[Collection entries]
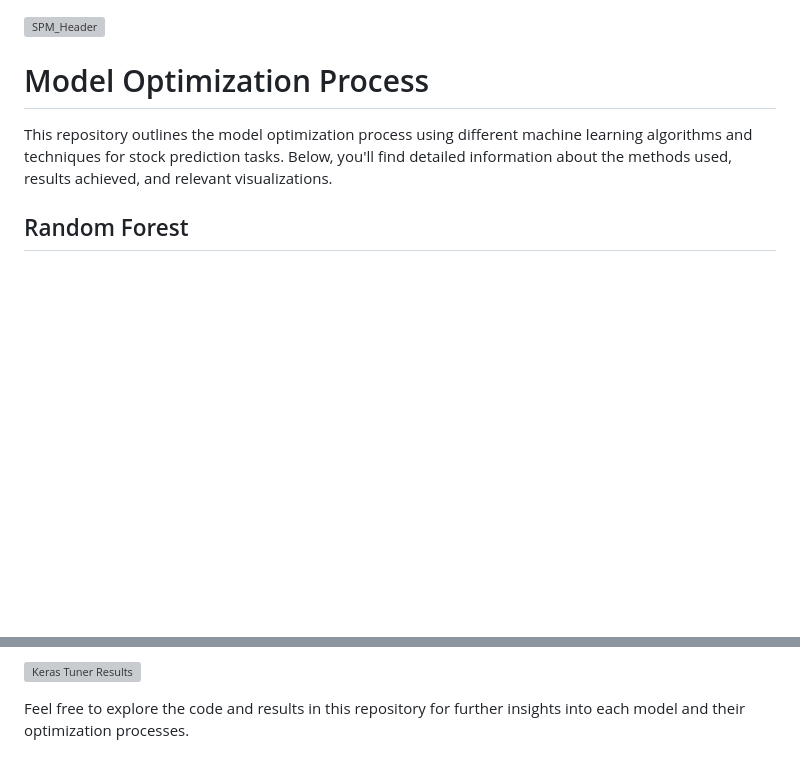
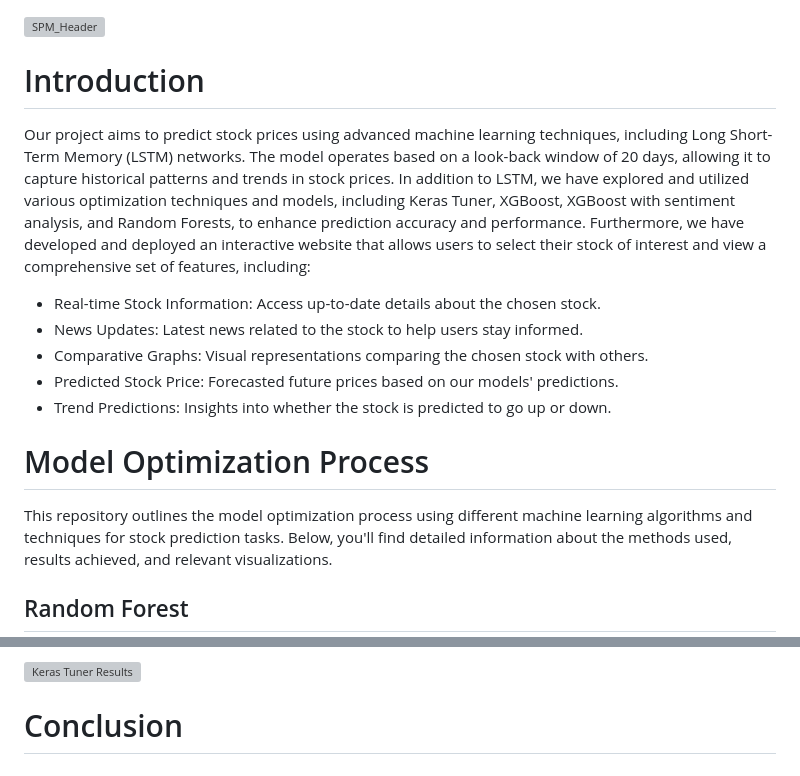
Before and after one commit to CAGorman/Stock_Predictions, a Markdown page: README.md, 2 parts joined by grey strips. GitHub-like rendering; blank space fills up the shorter version; grey boxes are pictures that could not be loaded.

```diff
--- a/README.md
+++ b/README.md
@@ -1,4 +1,13 @@
 ![SPM_Header](https://github.com/user-attachments/assets/18e45651-f779-4e6c-a088-8f94f28e08be)
+# Introduction
+Our project aims to predict stock prices using advanced machine learning techniques, including Long Short-Term Memory (LSTM) networks. The model operates based on a look-back window of 20 days, allowing it to capture historical patterns and trends in stock prices. In addition to LSTM, we have explored and utilized various optimization techniques and models, including Keras Tuner, XGBoost, XGBoost with sentiment analysis, and Random Forests, to enhance prediction accuracy and performance.
+Furthermore, we have developed and deployed an interactive website that allows users to select their stock of interest and view a comprehensive set of features, including:
+- Real-time Stock Information: Access up-to-date details about the chosen stock.
+- News Updates: Latest news related to the stock to help users stay informed.
+- Comparative Graphs: Visual representations comparing the chosen stock with others.
+- Predicted Stock Price: Forecasted future prices based on our models' predictions.
+- Trend Predictions: Insights into whether the stock is predicted to go up or down.
+
 # Model Optimization Process
 
 This repository outlines the model optimization process using different machine learning algorithms and techniques for stock prediction tasks. Below, you'll find detailed information about the methods used, results achieved, and relevant visualizations.
@@ -124,4 +133,4 @@ LSTM networks, combined with Keras Tuner, are used for tuning hyperparameters in
 
 ![Keras Tuner Results](https://github.com/user-attachments/assets/2be7131e-1cfb-4fe3-bfbe-1a3311d6f382)
 
-Feel free to explore the code and results in this repository for further insights into each model and their optimization processes.
+# Conclusion
```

Assignment
Now reproduce all of the entries precisely, with no pictures in the copy.

Answer to this exercise
Before and after one commit to CAGorman/Stock_Predictions, a Markdown page: README.md, 2 parts joined by grey strips. GitHub-like rendering; blank space fills up the shorter version; grey boxes are pictures that could not be loaded.

```diff
--- a/README.md
+++ b/README.md
@@ -1,4 +1,13 @@
 ![SPM_Header](https://github.com/user-attachments/assets/18e45651-f779-4e6c-a088-8f94f28e08be)
+# Introduction
+Our project aims to predict stock prices using advanced machine learning techniques, including Long Short-Term Memory (LSTM) networks. The model operates based on a look-back window of 20 days, allowing it to capture historical patterns and trends in stock prices. In addition to LSTM, we have explored and utilized various optimization techniques and models, including Keras Tuner, XGBoost, XGBoost with sentiment analysis, and Random Forests, to enhance prediction accuracy and performance.
+Furthermore, we have developed and deployed an interactive website that allows users to select their stock of interest and view a comprehensive set of features, including:
+- Real-time Stock Information: Access up-to-date details about the chosen stock.
+- News Updates: Latest news related to the stock to help users stay informed.
+- Comparative Graphs: Visual representations comparing the chosen stock with others.
+- Predicted Stock Price: Forecasted future prices based on our models' predictions.
+- Trend Predictions: Insights into whether the stock is predicted to go up or down.
+
 # Model Optimization Process
 
 This repository outlines the model optimization process using different machine learning algorithms and techniques for stock prediction tasks. Below, you'll find detailed information about the methods used, results achieved, and relevant visualizations.
@@ -124,4 +133,4 @@ LSTM networks, combined with Keras Tuner, are used for tuning hyperparameters in
 
 ![Keras Tuner Results](https://github.com/user-attachments/assets/2be7131e-1cfb-4fe3-bfbe-1a3311d6f382)
 
-Feel free to explore the code and results in this repository for further insights into each model and their optimization processes.
+# Conclusion
```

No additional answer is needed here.